[Start of section]

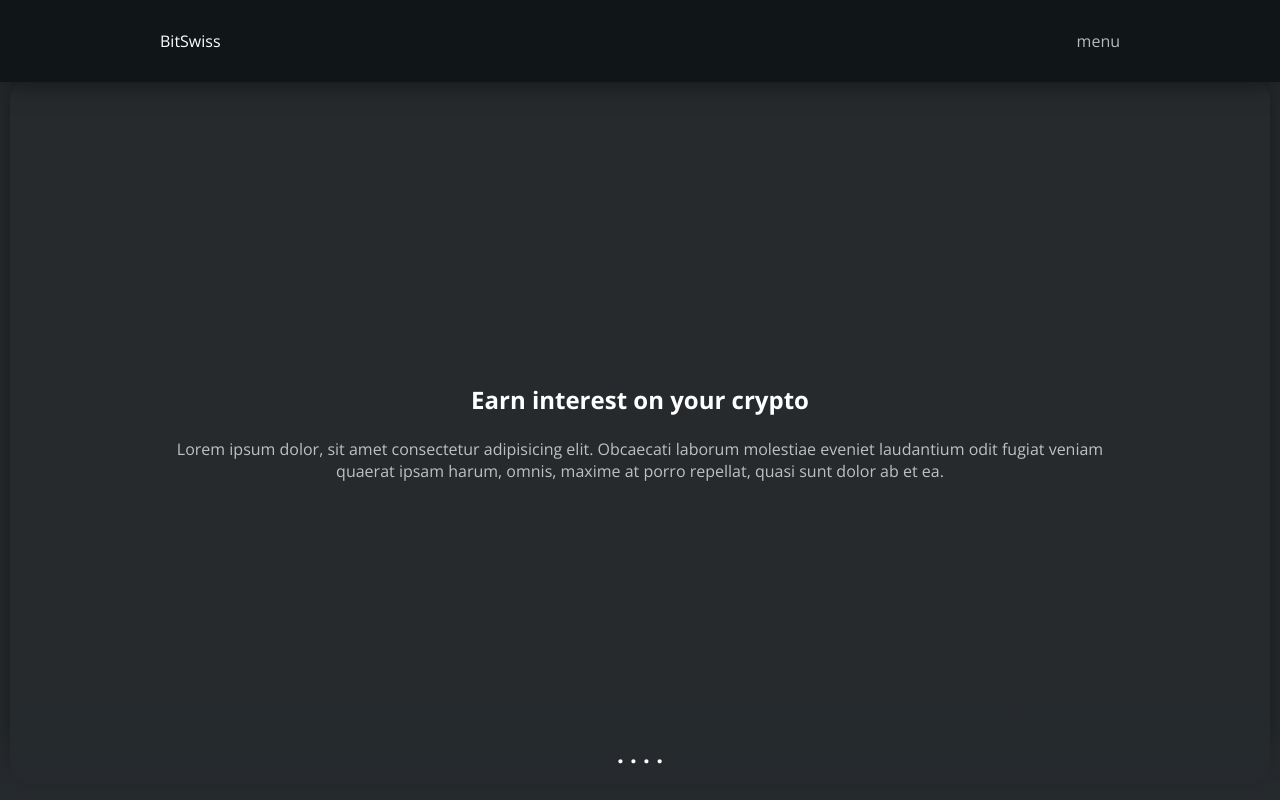
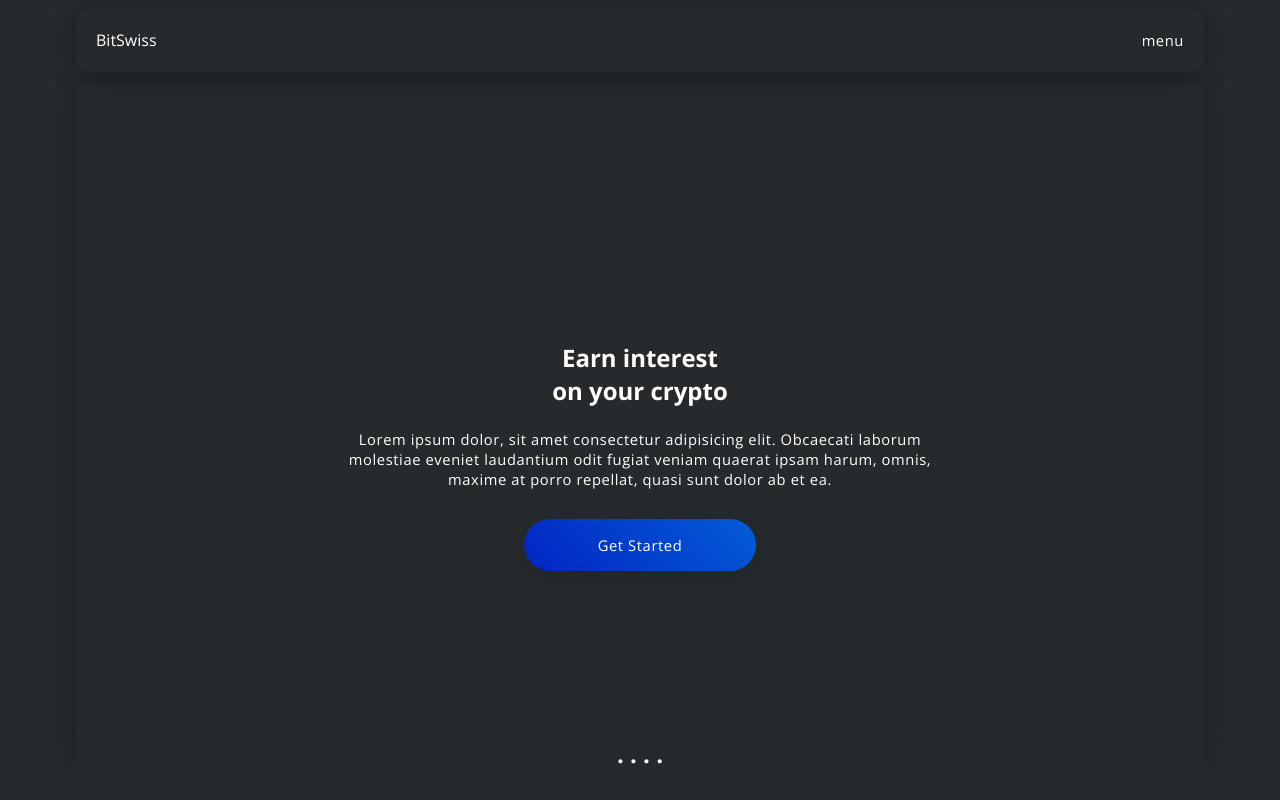
Before and after one commit to lukeberetta/bitswiss, a website: page docs/index.html in a window 1280 px wide. Shown: the top 800 px of the page. Drawn offline with nearby package versions, Linux system fonts and the light colour scheme.

Commit message:
style update

```diff
--- a/docs/index.html
+++ b/docs/index.html
@@ -15,8 +15,8 @@
 
 <body>
 
-  <header>
-    <div class="container">
+  <header class="center">
+    <div class="container card">
       <a href="">BitSwiss</a>
       <nav>
         <a href="">
@@ -26,25 +26,31 @@
     </div>
   </header>
 
-  <main>
-    <section>
-      <div class="container">
-        <h1>Earn interest on your crypto</h1>
+  <main class="center">
+    <section class="container card">
+      <div class="card-body">
+        <h1>Earn interest
+          <br>on your crypto</h1>
         <br>
         <p>Lorem ipsum dolor, sit amet consectetur adipisicing elit. Obcaecati laborum molestiae eveniet laudantium odit fugiat
           veniam quaerat ipsam harum, omnis, maxime at porro repellat, quasi sunt dolor ab et ea.</p>
+        <a href="">
+          <div class="btn btn-hero">
+            <p>Get Started</p>
+          </div>
+        </a>
       </div>
     </section>
-    <section>
-      <div class="container">
+    <section class="container card">
+      <div class="card-body">
         <h1>Low risk. High returns</h1>
         <br>
         <p>Lorem ipsum dolor, sit amet consectetur adipisicing elit. Obcaecati laborum molestiae eveniet laudantium odit fugiat
           veniam quaerat ipsam harum, omnis, maxime at porro repellat, quasi sunt dolor ab et ea.</p>
       </div>
     </section>
-    <section>
-      <div class="container">
+    <section class="container card">
+      <div class="card-body">
         <h1>Unmatched performance</h1>
         <br>
         <p>Lorem ipsum dolor, sit amet consectetur adipisicing elit. Obcaecati laborum molestiae eveniet laudantium odit fugiat
--- a/docs/src/scss/_variables.scss
+++ b/docs/src/scss/_variables.scss
@@ -5,10 +5,14 @@ $font-secondary: "Mono";
 // Colours
 $colour-primary: #f7f7f7;
 $colour-secondary: #f0f0f0;
-$colour-accent: #1111;
+$colour-accent: #111111;
 $colour-background: #262a2d;
 $colour-dark: #101517;
 // FX
-$shadow: 0px 4px 30px -6px rgba(0, 0, 0, .6);
+$shadow: 0px 4px 30px -6px rgba(0, 0, 0, .4);
+$shadow-light: 0px 4px 30px -6px rgba(0, 0, 0, .2);
+$shadow-hover: 0px 4px 50px -10px rgba(0, 0, 0, .3);
+$transition: all .2s;
 // Size
 $container-width: 960px;
+$margin-container: 8px;
--- a/docs/src/scss/style.scss
+++ b/docs/src/scss/style.scss
@@ -18,8 +18,10 @@ body {
 a {
   text-decoration: none;
   color: #fff;
+  transition: $transition;
   &:hover {
-    opacity: .8;
+    opacity: .9;
+    transform: scale(.975);
   }
 }
 
@@ -39,28 +41,18 @@ ul {
 // }
 // Fonts
 p {
-  opacity: .7;
-}
-
-// Styling
-.container {
-  max-width: $container-width;
-  margin: auto;
-  padding: 0 20px;
-  display: flex;
+  font-weight: 100;
+  font-size: .92em;
+  letter-spacing: .6px;
 }
 
 // Header
 header {
   z-index: 9;
-  width: 100%;
   position: fixed;
   top: 0;
   bottom: auto;
-  padding: 30px 0;
-  background-color: $colour-dark;
-  box-shadow: $shadow;
-  background-image: linear-gradient($colour-dark, rgba(0, 0, 0, 0));
+  text-align: center;
   .container {
     flex-direction: row;
     justify-content: space-between;
@@ -78,26 +70,68 @@ footer {
   background-image: linear-gradient( #262a2d00, $colour-background);
 }
 
-// Main
+// Theme
 main {
-  // height: 90vh;
-  margin-top: 60px;
-  width: 100%;
+  margin-top: 75px;
   flex-grow: 1;
   overflow: auto;
   .container {
-    // padding-top: 100px;
     flex-direction: column;
   }
 }
 
-// Section
 section {
+  height: 88vh;
+}
+
+.container {
+  width: 85%; // max-width: $container-width;
+  background-color: $colour-background;
+  margin: $margin-container;
+  padding: 20px;
+  display: flex;
+  align-items: center;
+}
+
+.card {
+  box-shadow: $shadow;
+  border-radius: 10px;
+  border: 1px solid rgba(0, 0, 0, 0.15);
+}
+
+.card-body {
+  height: 100%;
+  max-width: 600px;
+  display: flex;
+  flex-direction: column;
+  justify-content: center;
+  align-items: center;
+}
+
+.center {
   display: flex;
   flex-direction: column;
   align-items: center;
-  height: 88vh;
-  border-radius: 20px;
-  margin: 20px 10px;
-  box-shadow: $shadow;
+  width: 100%;
 }
+
+// Buttons
+.btn {
+  background-image: linear-gradient(45deg, #0224c3, #025dd6);
+  border-radius: 100px;
+  padding: 16px;
+  margin-top: 30px;
+  width: 200px;
+  box-shadow: $shadow-light;
+  transition: $transition;
+  cursor: pointer;
+  p {
+    opacity: 1;
+  }
+  &:hover {
+    box-shadow: $shadow-hover;
+  }
+  &:active {
+    transform: scale(.95);
+  }
+}
--- a/gulpfile.js
+++ b/gulpfile.js
@@ -1,10 +1,12 @@
 const gulp = require("gulp");
+const plumber = require("gulp-plumber");
 const sass = require("gulp-sass");
 const autoprefixer = require('gulp-autoprefixer');
 const browserSync = require("browser-sync").create();
 
 // Compile sass
 gulp.task("sass", () => gulp.src(["./docs/src/scss/*.scss"])
+  .pipe(plumber())
   .pipe(sass())
   .pipe(autoprefixer({
     browsers: ['last 2 versions'],
--- a/package.json
+++ b/package.json
@@ -12,6 +12,7 @@
     "browser-sync": "^2.24.5",
     "gulp": "^3.9.1",
     "gulp-autoprefixer": "^5.0.0",
+    "gulp-plumber": "^1.2.0",
     "gulp-sass": "^4.0.1"
   }
 }
```
Also changed, not shown: docs/src/css/style.css, 1 other file.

[End of section]

**Task directions**
Write out the data above precisely. Pictures stay out.

**Answer area**
Before and after one commit to lukeberetta/bitswiss, a website: page docs/index.html in a window 1280 px wide. Shown: the top 800 px of the page. Drawn offline with nearby package versions, Linux system fonts and the light colour scheme.

Commit message:
style update

```diff
--- a/docs/index.html
+++ b/docs/index.html
@@ -15,8 +15,8 @@
 
 <body>
 
-  <header>
-    <div class="container">
+  <header class="center">
+    <div class="container card">
       <a href="">BitSwiss</a>
       <nav>
         <a href="">
@@ -26,25 +26,31 @@
     </div>
   </header>
 
-  <main>
-    <section>
-      <div class="container">
-        <h1>Earn interest on your crypto</h1>
+  <main class="center">
+    <section class="container card">
+      <div class="card-body">
+        <h1>Earn interest
+          <br>on your crypto</h1>
         <br>
         <p>Lorem ipsum dolor, sit amet consectetur adipisicing elit. Obcaecati laborum molestiae eveniet laudantium odit fugiat
           veniam quaerat ipsam harum, omnis, maxime at porro repellat, quasi sunt dolor ab et ea.</p>
+        <a href="">
+          <div class="btn btn-hero">
+            <p>Get Started</p>
+          </div>
+        </a>
       </div>
     </section>
-    <section>
-      <div class="container">
+    <section class="container card">
+      <div class="card-body">
         <h1>Low risk. High returns</h1>
         <br>
         <p>Lorem ipsum dolor, sit amet consectetur adipisicing elit. Obcaecati laborum molestiae eveniet laudantium odit fugiat
           veniam quaerat ipsam harum, omnis, maxime at porro repellat, quasi sunt dolor ab et ea.</p>
       </div>
     </section>
-    <section>
-      <div class="container">
+    <section class="container card">
+      <div class="card-body">
         <h1>Unmatched performance</h1>
         <br>
         <p>Lorem ipsum dolor, sit amet consectetur adipisicing elit. Obcaecati laborum molestiae eveniet laudantium odit fugiat
--- a/docs/src/scss/_variables.scss
+++ b/docs/src/scss/_variables.scss
@@ -5,10 +5,14 @@ $font-secondary: "Mono";
 // Colours
 $colour-primary: #f7f7f7;
 $colour-secondary: #f0f0f0;
-$colour-accent: #1111;
+$colour-accent: #111111;
 $colour-background: #262a2d;
 $colour-dark: #101517;
 // FX
-$shadow: 0px 4px 30px -6px rgba(0, 0, 0, .6);
+$shadow: 0px 4px 30px -6px rgba(0, 0, 0, .4);
+$shadow-light: 0px 4px 30px -6px rgba(0, 0, 0, .2);
+$shadow-hover: 0px 4px 50px -10px rgba(0, 0, 0, .3);
+$transition: all .2s;
 // Size
 $container-width: 960px;
+$margin-container: 8px;
--- a/docs/src/scss/style.scss
+++ b/docs/src/scss/style.scss
@@ -18,8 +18,10 @@ body {
 a {
   text-decoration: none;
   color: #fff;
+  transition: $transition;
   &:hover {
-    opacity: .8;
+    opacity: .9;
+    transform: scale(.975);
   }
 }
 
@@ -39,28 +41,18 @@ ul {
 // }
 // Fonts
 p {
-  opacity: .7;
-}
-
-// Styling
-.container {
-  max-width: $container-width;
-  margin: auto;
-  padding: 0 20px;
-  display: flex;
+  font-weight: 100;
+  font-size: .92em;
+  letter-spacing: .6px;
 }
 
 // Header
 header {
   z-index: 9;
-  width: 100%;
   position: fixed;
   top: 0;
   bottom: auto;
-  padding: 30px 0;
-  background-color: $colour-dark;
-  box-shadow: $shadow;
-  background-image: linear-gradient($colour-dark, rgba(0, 0, 0, 0));
+  text-align: center;
   .container {
     flex-direction: row;
     justify-content: space-between;
@@ -78,26 +70,68 @@ footer {
   background-image: linear-gradient( #262a2d00, $colour-background);
 }
 
-// Main
+// Theme
 main {
-  // height: 90vh;
-  margin-top: 60px;
-  width: 100%;
+  margin-top: 75px;
   flex-grow: 1;
   overflow: auto;
   .container {
-    // padding-top: 100px;
     flex-direction: column;
   }
 }
 
-// Section
 section {
+  height: 88vh;
+}
+
+.container {
+  width: 85%; // max-width: $container-width;
+  background-color: $colour-background;
+  margin: $margin-container;
+  padding: 20px;
+  display: flex;
+  align-items: center;
+}
+
+.card {
+  box-shadow: $shadow;
+  border-radius: 10px;
+  border: 1px solid rgba(0, 0, 0, 0.15);
+}
+
+.card-body {
+  height: 100%;
+  max-width: 600px;
+  display: flex;
+  flex-direction: column;
+  justify-content: center;
+  align-items: center;
+}
+
+.center {
   display: flex;
   flex-direction: column;
   align-items: center;
-  height: 88vh;
-  border-radius: 20px;
-  margin: 20px 10px;
-  box-shadow: $shadow;
+  width: 100%;
 }
+
+// Buttons
+.btn {
+  background-image: linear-gradient(45deg, #0224c3, #025dd6);
+  border-radius: 100px;
+  padding: 16px;
+  margin-top: 30px;
+  width: 200px;
+  box-shadow: $shadow-light;
+  transition: $transition;
+  cursor: pointer;
+  p {
+    opacity: 1;
+  }
+  &:hover {
+    box-shadow: $shadow-hover;
+  }
+  &:active {
+    transform: scale(.95);
+  }
+}
--- a/gulpfile.js
+++ b/gulpfile.js
@@ -1,10 +1,12 @@
 const gulp = require("gulp");
+const plumber = require("gulp-plumber");
 const sass = require("gulp-sass");
 const autoprefixer = require('gulp-autoprefixer');
 const browserSync = require("browser-sync").create();
 
 // Compile sass
 gulp.task("sass", () => gulp.src(["./docs/src/scss/*.scss"])
+  .pipe(plumber())
   .pipe(sass())
   .pipe(autoprefixer({
     browsers: ['last 2 versions'],
--- a/package.json
+++ b/package.json
@@ -12,6 +12,7 @@
     "browser-sync": "^2.24.5",
     "gulp": "^3.9.1",
     "gulp-autoprefixer": "^5.0.0",
+    "gulp-plumber": "^1.2.0",
     "gulp-sass": "^4.0.1"
   }
 }
```
Also changed, not shown: docs/src/css/style.css, 1 other file.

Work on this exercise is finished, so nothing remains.